An experimental research program was setup in Europe by the Italian Enel Group for finding the best farming and animal husbandry solutions in order to integrate with large photovoltaic power plants seamlessly. Enel Green Power, Enel’s business line dedicated to renewable energy sources (RES), has launched the experimental agrivoltaics program simultaneously in Spain, Italy and Greece. The company has teamed up with partners from research and industry, startups and also non-profit organizations.
The aim is to identify arable and pastoral farming activities that can coexist with solar power plants without having to significantly modify the layout of the plant, thereby containing costs and maintain competitiveness.
The experimental projects include various tests in parallel on different types of solar plants, both on greenfield sites – previously not used for agricultural production – and sites of decommissioned power plants that are being repurposed. It is expected that these experiments will produce a huge amount of data that will be compiled in an Atlas to support future decisions, enabling new plants to select the best farming solutions and related business models based on the solar technology, the local climate and the analyses of the social, economic and environmental context.
In the initial planning phase, nine demonstration sites in Europe were launched simultaneously (two in Greece, five in Spain, two in Italy).
At the Pezouliotika photovoltaic plant in Greece, the cultivation of aromatic herbs, flowers and mixes of plants capable of attracting pollinating species will be tested, and nests will be installed to improve the habitat of some bird species.

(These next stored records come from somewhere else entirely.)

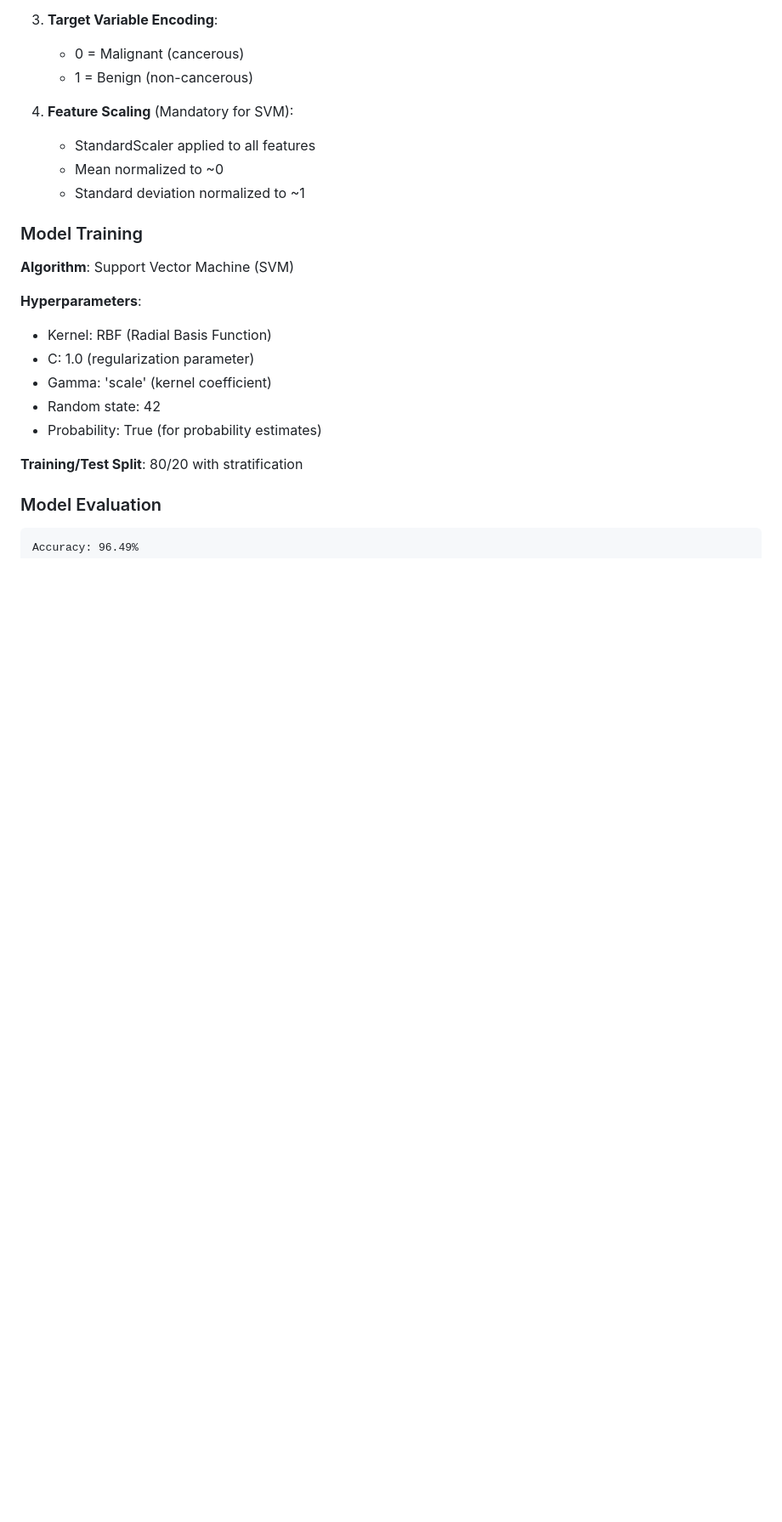
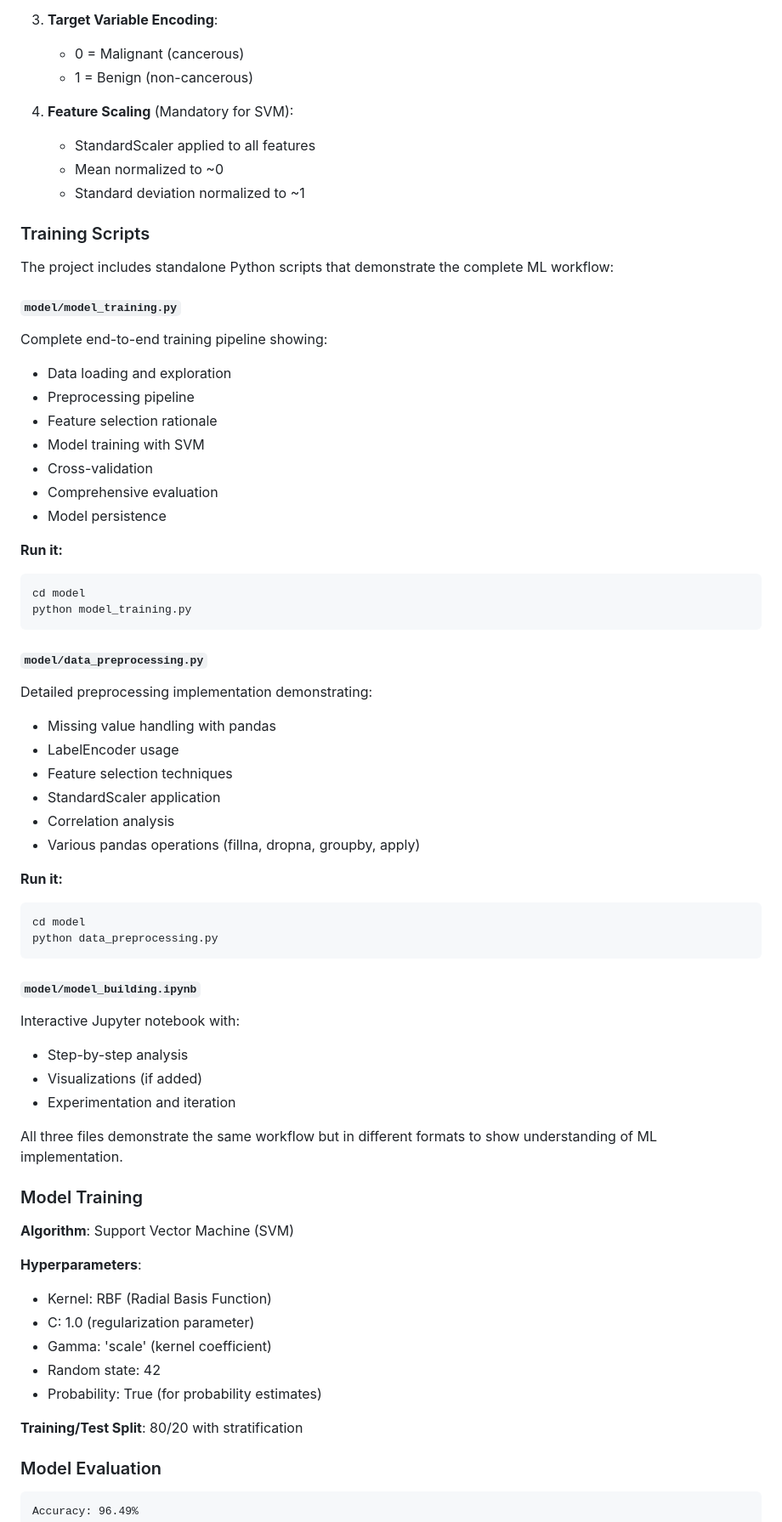
Before and after one commit to AraoluwaGI/BreastCancer_Project_GbengaIdowu_22CD032145, a Markdown page: README.md, the part around the change. Shown at 85% size. Drawn GitHub-style; blank space fills up the shorter version.

````diff
--- a/README.md
+++ b/README.md
@@ -43,6 +43,48 @@ A machine learning web application that predicts whether a breast tumor is benig
    - StandardScaler applied to all features
    - Mean normalized to ~0
    - Standard deviation normalized to ~1
+### Training Scripts
+
+The project includes standalone Python scripts that demonstrate the complete ML workflow:
+
+#### `model/model_training.py`
+Complete end-to-end training pipeline showing:
+- Data loading and exploration
+- Preprocessing pipeline
+- Feature selection rationale
+- Model training with SVM
+- Cross-validation
+- Comprehensive evaluation
+- Model persistence
+
+**Run it:**
+```bash
+cd model
+python model_training.py
+```
+
+#### `model/data_preprocessing.py`
+Detailed preprocessing implementation demonstrating:
+- Missing value handling with pandas
+- LabelEncoder usage
+- Feature selection techniques
+- StandardScaler application
+- Correlation analysis
+- Various pandas operations (fillna, dropna, groupby, apply)
+
+**Run it:**
+```bash
+cd model
+python data_preprocessing.py
+```
+
+#### `model/model_building.ipynb`
+Interactive Jupyter notebook with:
+- Step-by-step analysis
+- Visualizations (if added)
+- Experimentation and iteration
+
+All three files demonstrate the same workflow but in different formats to show understanding of ML implementation.
 
 ### Model Training
 
````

Meanwhile in Kourtesi, growing medicinal herbs for the preparation of animal feeds will be experimented with, within a circular economy framework. The option of integrating chicken rearing activities within the solar plant is also being studied.
In Spain, at the Totana, Valdecaballeros and Las Corchas photovoltaic plants, different species are being tested. In particular, specific species of herbs and legumes that can improve the habitat for birds were sown at the site in Totana.
In Italy, at the Bastardo thermoelectric plant currently being decommissioned, different species of herbs and forage crops, cucurbits and combinations of plants that attract pollinators will be tested. At the Montalto di Castro thermoelectric plant, also being decommissioned, the experiments will focus on mint, legumes, asparagus and saffron.